It is generally desirable not to lose a dedicated professional who has been with the company for years and has “bought in” to the corporate culture, so upskilling is a useful and necessary expense.

Investing in an employee’s education also engenders goodwill towards the company, and often results in a reliable, devoted staff member who has learned about the industry and their role in the company from the ground up, before being armed with the tools to project their career into a new phase of development.

As technical advances continue to gain pace in the industry, companies are becoming more active on social channels as well.

Shell, for example, has a very high employee value proposition (EVP) presence on social media, with some very impressive profiling of employees – women in senior roles, flexible working conditions and so forth.

Woodside is also very strong in this space, as is Origin Energy.

Many of our large resources companies invest heavily in branding and advertising towards female and indigenous workers, often despite low recruiting numbers.

The use of social media technology to promote a company’s ethos is still not universal however, with some still nervous about the risks of having a high social media presence.

It does seem inevitable more and more will start to develop a social presence though, in order to harness the marketing power of social, and project the company’s corporate culture both inwardly to their staff, as well as outward to potential partners and customers.

While the industry is definitely undergoing a period of evolution, hiring practices have not changed right across the board.

Companies are still hiring workers with hands-on skills, and experience, qualifications and safety are still a major focus.

Many are still hiring staff to fulfil traditional roles in the energy sector, and this will certainly continue for the foreseeable future.

Any shift towards a more automated working environment will happen slowly, and the changes will certainly allow scope for the reskilling and upskilling mentioned earlier.

So, as the industry evolves in Australia, employers will continue to adapt their hiring and workplace strategies to include more technical skills, find ways to adopt an integrated solution and policies for a mix of contract and permanent employees, and look at educating existing employees to fulfil new, more technical roles.

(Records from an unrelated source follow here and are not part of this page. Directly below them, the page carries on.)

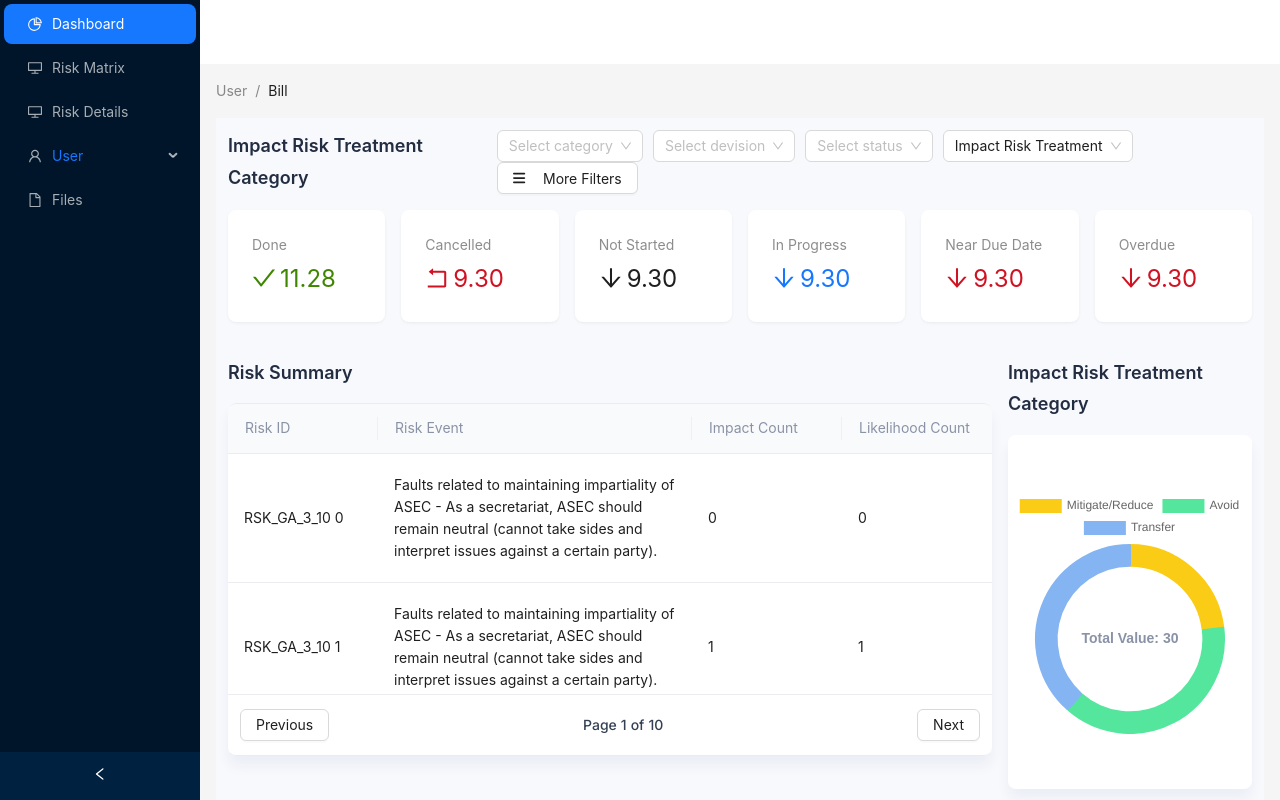
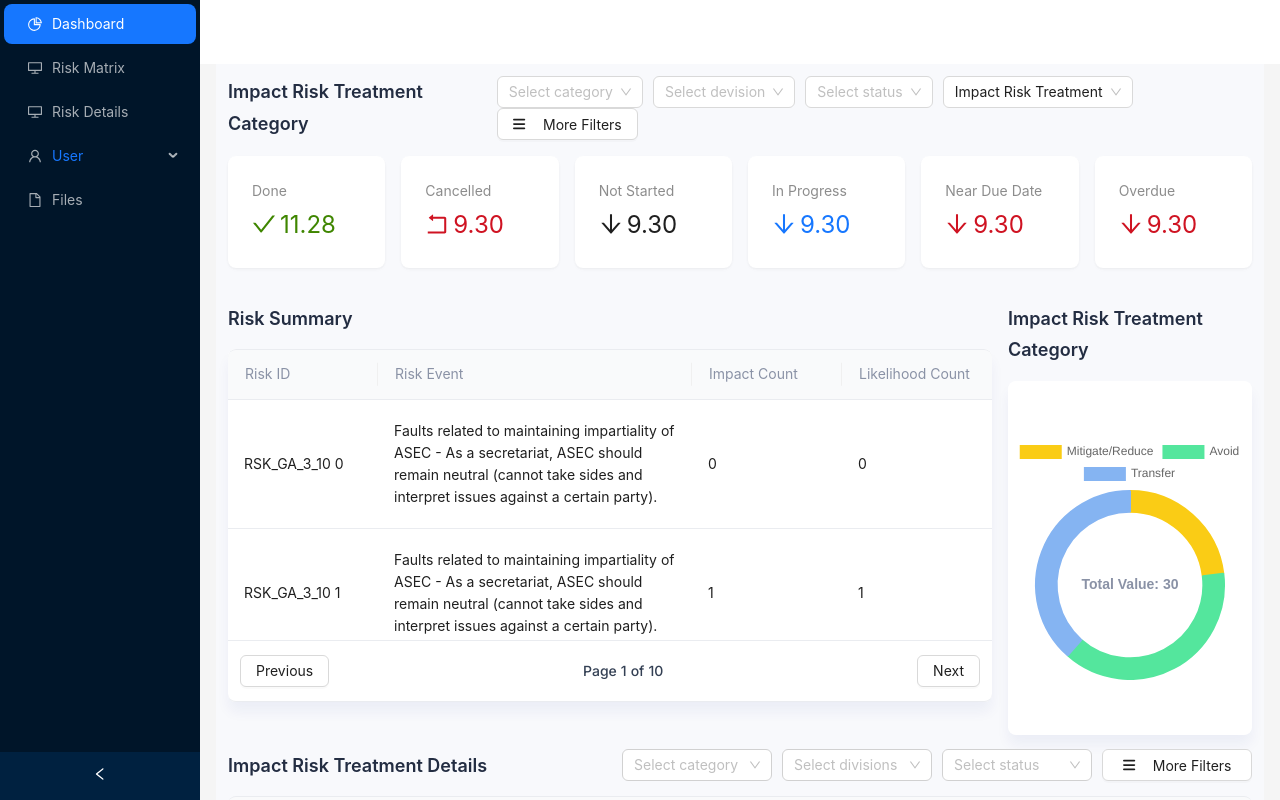
Before and after one commit to geoedgepm/arms-web, a Next.js app: page / in a window 1280 px wide. Shown: the top 800 px of the page. Built offline with nearby package versions, Linux system fonts and the light colour scheme.

Commit message:
Remove breadcrump

```diff
--- a/src/app/layout.tsx
+++ b/src/app/layout.tsx
@@ -76,10 +76,6 @@ export default function RootLayout({
               <Layout>
                 <Header style={{ padding: 0, background: colorBgContainer }} />
                 <Content style={{ margin: '0 16px' }}>
-                  <Breadcrumb style={{ margin: '16px 0' }}>
-                    <Breadcrumb.Item>User</Breadcrumb.Item>
-                    <Breadcrumb.Item>Bill</Breadcrumb.Item>
-                  </Breadcrumb>
                   {children}
                 </Content>
                 <Footer style={{ textAlign: 'center' }}>Ant Design ©2023 Created by Ant UED</Footer>
```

However, changes are taking place at a pace that will allow long-term employees at many companies to find a new niche, and adapt their experience to suit an evolving role, rather than being replaced by contract workers and new, technical-skilled staff.